Listed entries Block Start
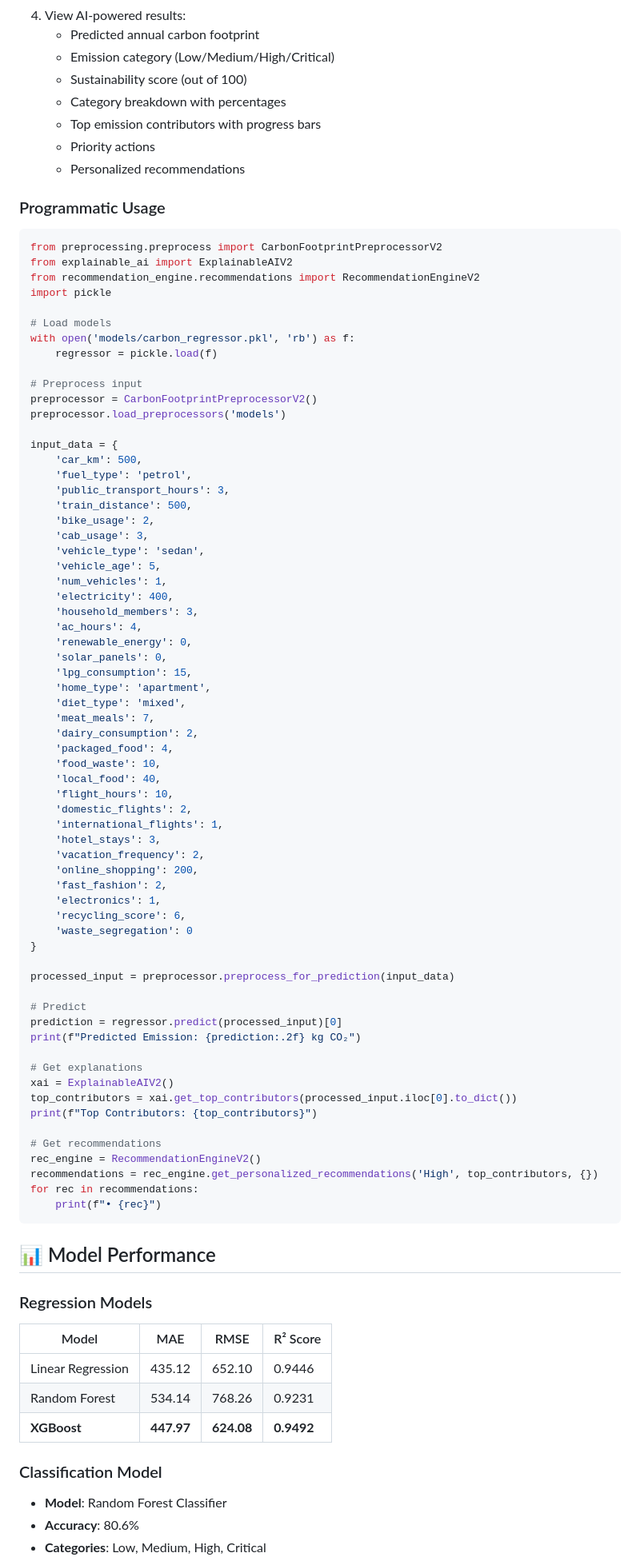
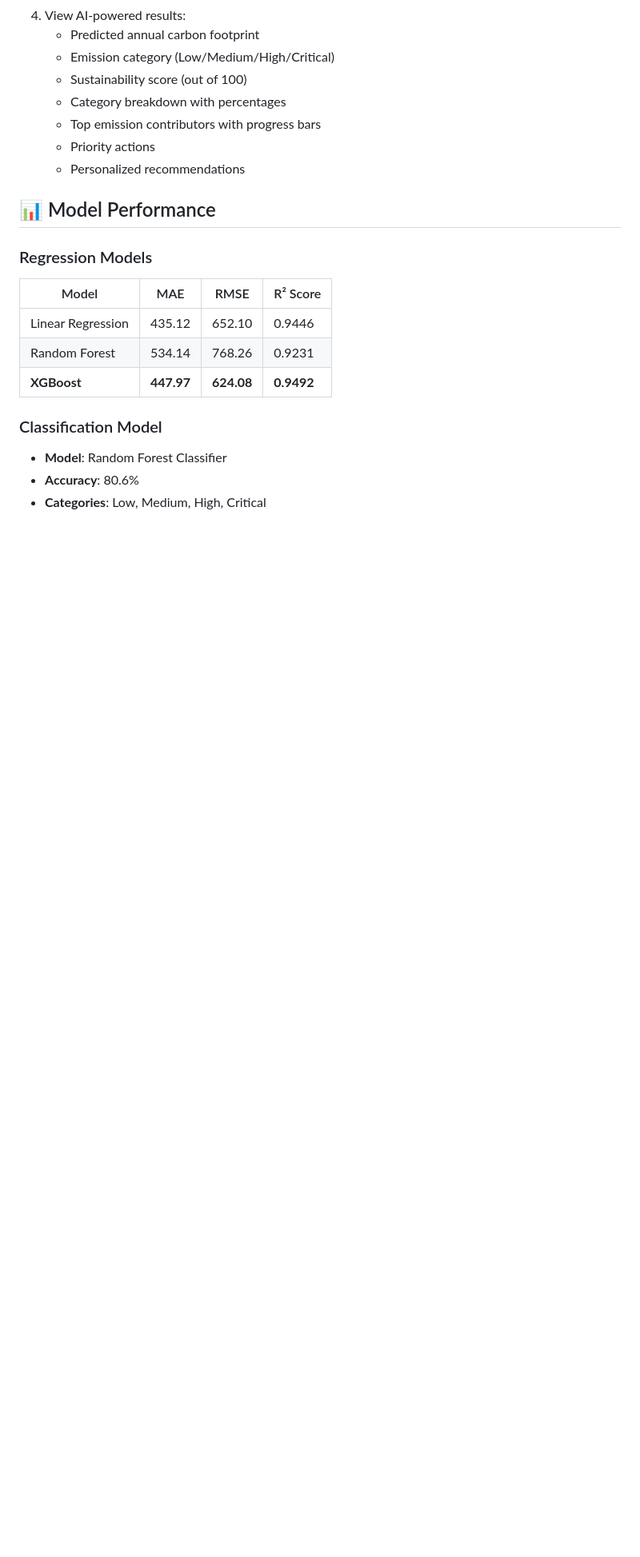
Before and after one commit to lokenderpratap8-sketch/Carbon-Footprint-ML, a Markdown page: README.md, the part around one of its changes. Shown at 80% size. Drawn GitHub-style; blank space fills up the shorter version.

````diff
--- a/README.md
+++ b/README.md
@@ -156,74 +156,7 @@ The application will start at `http://127.0.0.1:5000/`
    - Priority actions
    - Personalized recommendations
 
-### Programmatic Usage
 
-```python
-from preprocessing.preprocess import CarbonFootprintPreprocessorV2
-from explainable_ai import ExplainableAIV2
-from recommendation_engine.recommendations import RecommendationEngineV2
-import pickle
-
-# Load models
-with open('models/carbon_regressor.pkl', 'rb') as f:
-    regressor = pickle.load(f)
-
-# Preprocess input
-preprocessor = CarbonFootprintPreprocessorV2()
-preprocessor.load_preprocessors('models')
-
-input_data = {
-    'car_km': 500,
-    'fuel_type': 'petrol',
-    'public_transport_hours': 3,
-    'train_distance': 500,
-    'bike_usage': 2,
-    'cab_usage': 3,
-    'vehicle_type': 'sedan',
-    'vehicle_age': 5,
-    'num_vehicles': 1,
-    'electricity': 400,
-    'household_members': 3,
-    'ac_hours': 4,
-    'renewable_energy': 0,
-    'solar_panels': 0,
-    'lpg_consumption': 15,
-    'home_type': 'apartment',
-    'diet_type': 'mixed',
-    'meat_meals': 7,
-    'dairy_consumption': 2,
-    'packaged_food': 4,
-    'food_waste': 10,
-    'local_food': 40,
-    'flight_hours': 10,
-    'domestic_flights': 2,
-    'international_flights': 1,
-    'hotel_stays': 3,
-    'vacation_frequency': 2,
-    'online_shopping': 200,
-    'fast_fashion': 2,
-    'electronics': 1,
-    'recycling_score': 6,
-    'waste_segregation': 0
-}
-
-processed_input = preprocessor.preprocess_for_prediction(input_data)
-
-# Predict
-prediction = regressor.predict(processed_input)[0]
-print(f"Predicted Emission: {prediction:.2f} kg CO₂")
-
-# Get explanations
-xai = ExplainableAIV2()
-top_contributors = xai.get_top_contributors(processed_input.iloc[0].to_dict())
-print(f"Top Contributors: {top_contributors}")
-
-# Get recommendations
-rec_engine = RecommendationEngineV2()
-recommendations = rec_engine.get_personalized_recommendations('High', top_contributors, {})
-for rec in recommendations:
-    print(f"• {rec}")
-```
 
 ## 📊 Model Performance
 
````
Also changed, not shown: other parts of README.md (+1 -8 lines).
Listed entries Block End
What you are asked to do:
Scan the listing above, and wherever a line holds the word "recommendations", copy it.

Your response:
    - Personalized recommendations
-from recommendation_engine.recommendations import RecommendationEngineV2
-# Get recommendations
-recommendations = rec_engine.get_personalized_recommendations('High', top_contributors, {})
-for rec in recommendations:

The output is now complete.